» WHAT TO WORK ON
Where a line of the records holds the string "unicorn", copy that line.

» THE DATA
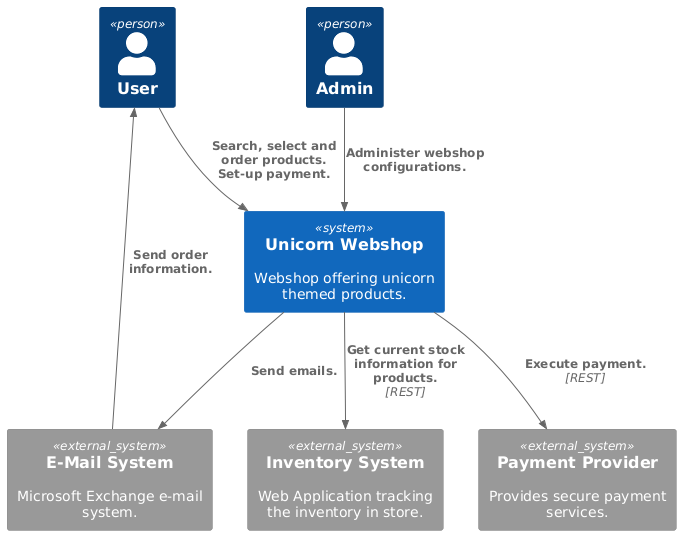
iris-hunkeler/architecture-documentation keeps this PlantUML diagram as images/c4-1-context.png. Above is the earlier version.
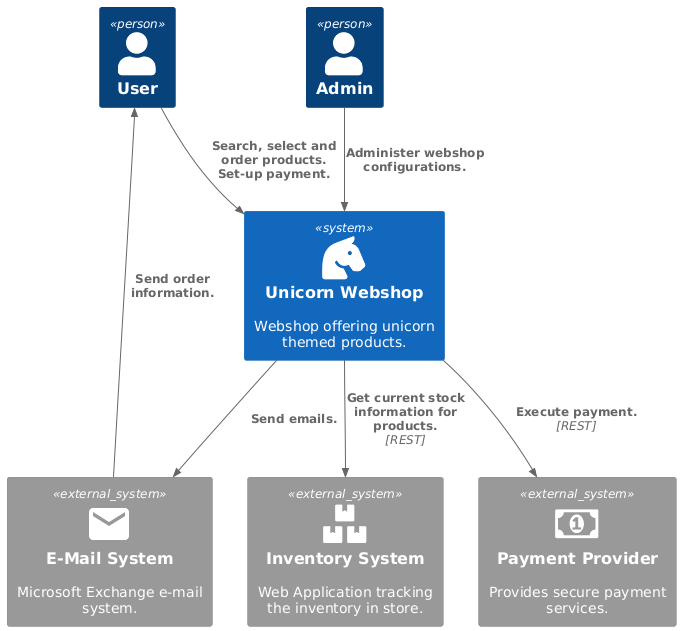
After the change.

Change to the diagram source:
```diff
@@ -1,13 +1,21 @@
 @startuml c4-1-context
 !include <C4/C4_Context>
+
+
+!include <tupadr3/font-awesome-5/horse_head>
+!include <tupadr3/material/email>
+!include <tupadr3/font-awesome/money>
+!include <tupadr3/font-awesome-5/boxes>
+
+!include <awslib/AWSCommon>
 
 Person(admin, "Admin")
 Person(user, "User")
 
-System(system, "Unicorn Webshop", "Webshop offering unicorn themed products.")
-System_Ext(inventory, "Inventory System", "Web Application tracking the inventory in store.")
-System_Ext(payment, "Payment Provider", "Provides secure payment services.")
-System_Ext(email, "E-Mail System", "Microsoft Exchange e-mail system.")
+System(system, "Unicorn Webshop", "Webshop offering unicorn themed products.", $sprite=horse_head)
+System_Ext(inventory, "Inventory System", "Web Application tracking the inventory in store.", $sprite="boxes")
+System_Ext(payment, "Payment Provider", "Provides secure payment services.", $sprite="money")
+System_Ext(email, "E-Mail System", "Microsoft Exchange e-mail system.", $sprite="email")
 
 Rel_D(user, system, "Search, select and order products. Set-up payment.")
 Rel_D(admin, system, "Administer webshop configurations.")
```
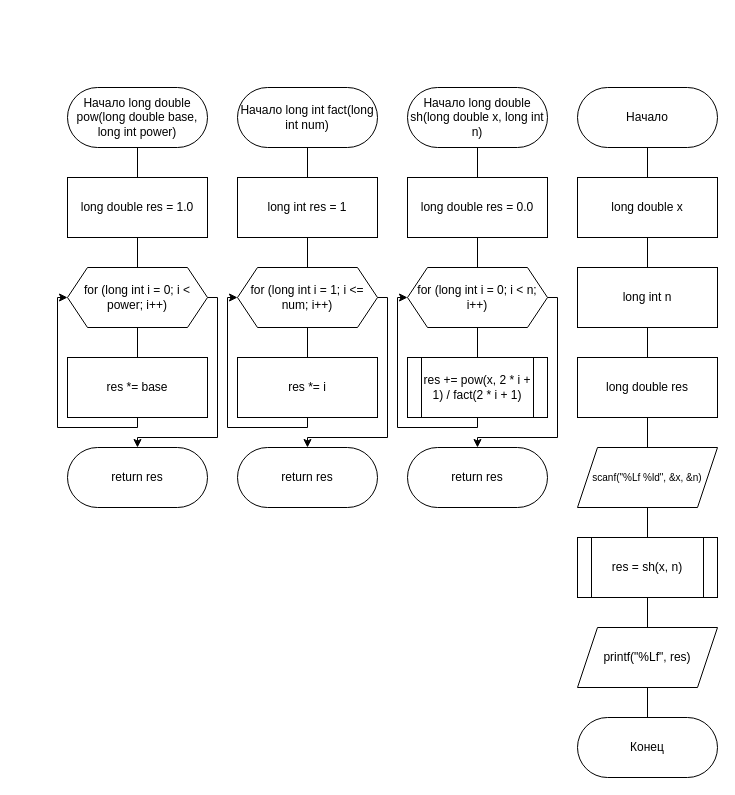
This is lab2/flowchart1.drawio from molchanov71/MEPhIflowcharts, a draw.io file, before an edit. Source tidied: cells renumbered, new cells numbered last; positions are measured from the earlier drawing's top-left corner, leaving out a move shared by most shapes. Both pictures are drawn from the tidied source at 100%, with x=0, y=0 at pixel (57, 87).
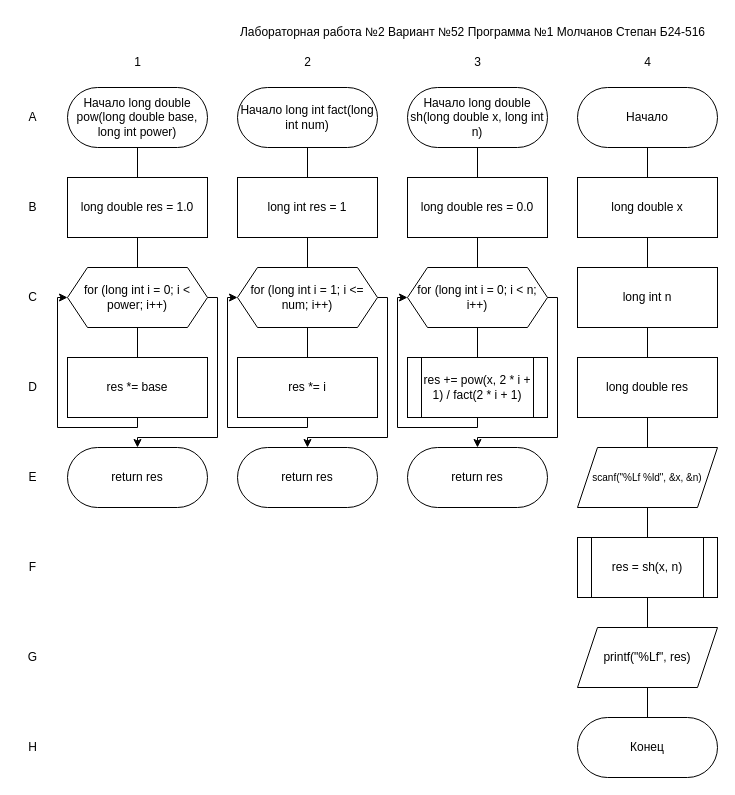
The same page after the edit.

Commit message:
лаба2 подписи и тд

Diff of the diagram source:
```diff
@@
+    <mxCell id="47" value="1" style="text;html=1;align=center;verticalAlign=middle;strokeColor=none;fillColor=none;" parent="1" vertex="1">
+      <mxGeometry x="65" y="-40" width="30" height="30" as="geometry" />
+    </mxCell>
+    <mxCell id="48" value="2" style="text;html=1;align=center;verticalAlign=middle;strokeColor=none;fillColor=none;" parent="1" vertex="1">
+      <mxGeometry x="235" y="-40" width="30" height="30" as="geometry" />
+    </mxCell>
+    <mxCell id="49" value="3" style="text;html=1;align=center;verticalAlign=middle;strokeColor=none;fillColor=none;" parent="1" vertex="1">
+      <mxGeometry x="405" y="-40" width="30" height="30" as="geometry" />
+    </mxCell>
+    <mxCell id="50" value="4" style="text;html=1;align=center;verticalAlign=middle;strokeColor=none;fillColor=none;" parent="1" vertex="1">
+      <mxGeometry x="575" y="-40" width="30" height="30" as="geometry" />
+    </mxCell>
+    <mxCell id="51" value="A" style="text;html=1;align=center;verticalAlign=middle;strokeColor=none;fillColor=none;" parent="1" vertex="1">
+      <mxGeometry x="-40" y="15" width="30" height="30" as="geometry" />
+    </mxCell>
+    <mxCell id="52" value="B" style="text;html=1;align=center;verticalAlign=middle;strokeColor=none;fillColor=none;" parent="1" vertex="1">
+      <mxGeometry x="-40" y="105" width="30" height="30" as="geometry" />
+    </mxCell>
+    <mxCell id="53" value="C" style="text;html=1;align=center;verticalAlign=middle;strokeColor=none;fillColor=none;" parent="1" vertex="1">
+      <mxGeometry x="-40" y="195" width="30" height="30" as="geometry" />
+    </mxCell>
+    <mxCell id="54" value="D" style="text;html=1;align=center;verticalAlign=middle;strokeColor=none;fillColor=none;" parent="1" vertex="1">
+      <mxGeometry x="-40" y="285" width="30" height="30" as="geometry" />
+    </mxCell>
+    <mxCell id="55" value="E" style="text;html=1;align=center;verticalAlign=middle;strokeColor=none;fillColor=none;" parent="1" vertex="1">
+      <mxGeometry x="-40" y="375" width="30" height="30" as="geometry" />
+    </mxCell>
+    <mxCell id="56" value="F" style="text;html=1;align=center;verticalAlign=middle;strokeColor=none;fillColor=none;" parent="1" vertex="1">
+      <mxGeometry x="-40" y="465" width="30" height="30" as="geometry" />
+    </mxCell>
+    <mxCell id="57" value="G" style="text;html=1;align=center;verticalAlign=middle;strokeColor=none;fillColor=none;" parent="1" vertex="1">
+      <mxGeometry x="-40" y="555" width="30" height="30" as="geometry" />
+    </mxCell>
+    <mxCell id="58" value="H" style="text;html=1;align=center;verticalAlign=middle;strokeColor=none;fillColor=none;" parent="1" vertex="1">
+      <mxGeometry x="-40" y="645" width="30" height="30" as="geometry" />
+    </mxCell>
+    <mxCell id="59" value="Лабораторная работа №2 Вариант №52 Программа №1 Молчанов Степан Б24-516" style="text;html=1;align=center;verticalAlign=middle;strokeColor=none;fillColor=none;" parent="1" vertex="1">
+      <mxGeometry x="170" y="-70" width="490" height="30" as="geometry" />
+    </mxCell>
```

» TASK SOLUTION
-System(system, "Unicorn Webshop", "Webshop offering unicorn themed products.")
+System(system, "Unicorn Webshop", "Webshop offering unicorn themed products.", $sprite=horse_head)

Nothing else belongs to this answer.